From the desk of Rabbi Leonard (Yehuda) Blank, MS. BCC
Director of Programing, Chaplaincy Commission and External Affairs
Rabbinical Alliance of America/Igud HaRabbonim
March 24th, 21 

“Halachic Challenges for the Orthodox Jewish Healthcare Chaplain”
The seminar will be based on the questions you have or will be sending me 
to be forwarded to both Rabbi Welcher and Rabbi Dr. Glatt. 

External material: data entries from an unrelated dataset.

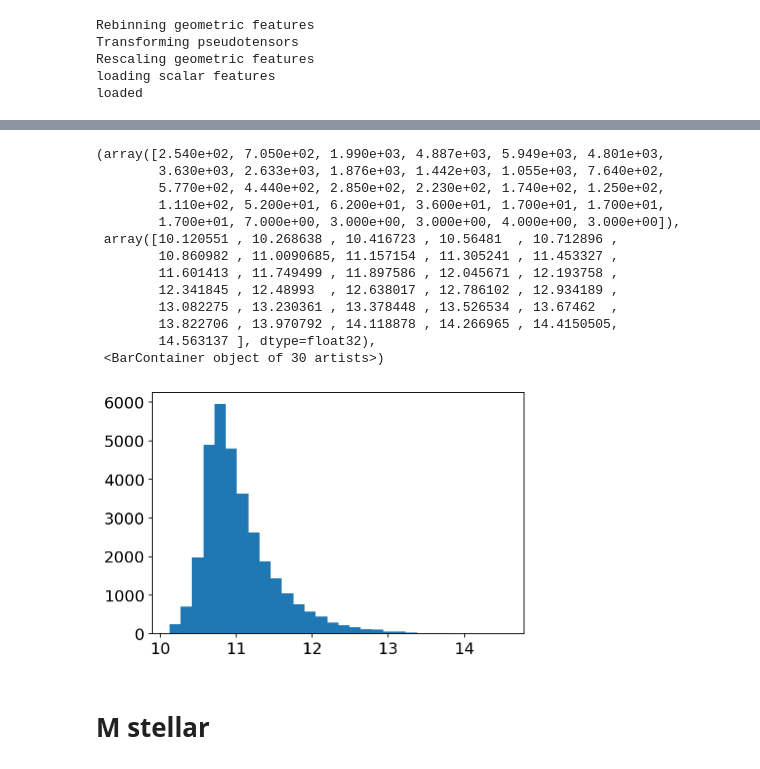
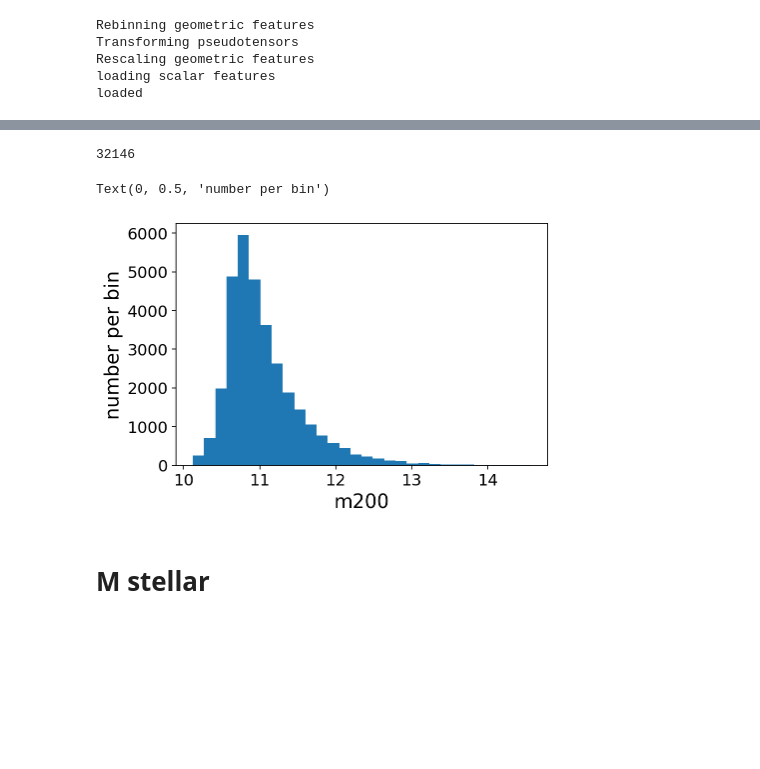
Before and after one commit to kstoreyf/equivariant-cosmology, a Jupyter notebook: notebooks/2023-04-13_paper_figures.ipynb, the cells around one changed output, grey strips where cells are left out. Saved outputs shown, nothing was run; the diff lists cells and outputs as text; code cells hidden in the pictures; blank space fills up the shorter version.

```diff
--- a/notebooks/2023-04-13_paper_figures.ipynb
+++ b/notebooks/2023-04-13_paper_figures.ipynb
@@ -87,20 +96,14 @@ np.min(log_m_200m+log_mass_shift), np.max(log_m_200m+log_mass_shift)
+# %%
+len(log_m_200m)
+# %% [output]
+32146
 # %%
 plt.hist(log_m_200m+log_mass_shift, bins=30)
+plt.xlabel('m200')
+plt.ylabel('number per bin')
 # %% [output]
-(array([2.540e+02, 7.050e+02, 1.990e+03, 4.887e+03, 5.949e+03, 4.801e+03,
-        3.630e+03, 2.633e+03, 1.876e+03, 1.442e+03, 1.055e+03, 7.640e+02,
-        5.770e+02, 4.440e+02, 2.850e+02, 2.230e+02, 1.740e+02, 1.250e+02,
-        1.110e+02, 5.200e+01, 6.200e+01, 3.600e+01, 1.700e+01, 1.700e+01,
-        1.700e+01, 7.000e+00, 3.000e+00, 3.000e+00, 4.000e+00, 3.000e+00]),
- array([10.120551 , 10.268638 , 10.416723 , 10.56481  , 10.712896 ,
-        10.860982 , 11.0090685, 11.157154 , 11.305241 , 11.453327 ,
-        11.601413 , 11.749499 , 11.897586 , 12.045671 , 12.193758 ,
-        12.341845 , 12.48993  , 12.638017 , 12.786102 , 12.934189 ,
-        13.082275 , 13.230361 , 13.378448 , 13.526534 , 13.67462  ,
-        13.822706 , 13.970792 , 14.118878 , 14.266965 , 14.4150505,
-        14.563137 ], dtype=float32),
- <BarContainer object of 30 artists>)
+Text(0, 0.5, 'number per bin')
-[figure, old version]
+[figure, new version]
 # %% [markdown]
 # M stellar
 # %%
```
Also changed, not shown: parts of 10 cells of this notebook, 1 other file.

Pesach can be a very joyful, meaningful Yom Tov or it can be stressful, leading to family machlokes and even issues and concerns for shalom bayis. Communication, sincerity, compromise, being loving and caring OR “It’s either my way or the highway”. There are many different minhagim with sometimes members from the same family who seek guidance and psak from different rabbonim. For instance, this year erev Pesach is on Shabbos. Do we have two meals Shabbos morning to fulfill the mitzvos of having the regular meal with matza ashira or chametz challah and seuda shlishis? Perhaps we should have one meal in the morning of Shabbos and just fruits, vegetables and maybe a little fish, meat, or chicken in the afternoon? Or if we eat gebraks, then add a kneidle or two? Yes, observing the halacha, the minhagin are very important, but so is having shalom and having a meaningful and enjoyable Yom Tov. It is heartwarming to learn of families who have enjoyed kneidles and matza brei (some who eat gebraks enjoying matza farfel- broken pieces of matza in their soup) and when a daughter whose husband minhag is not to eat gebraks, with simcha and happiness make sure their Pesach is absolutely non gebraks and not “it is not my way or the highway approach”. 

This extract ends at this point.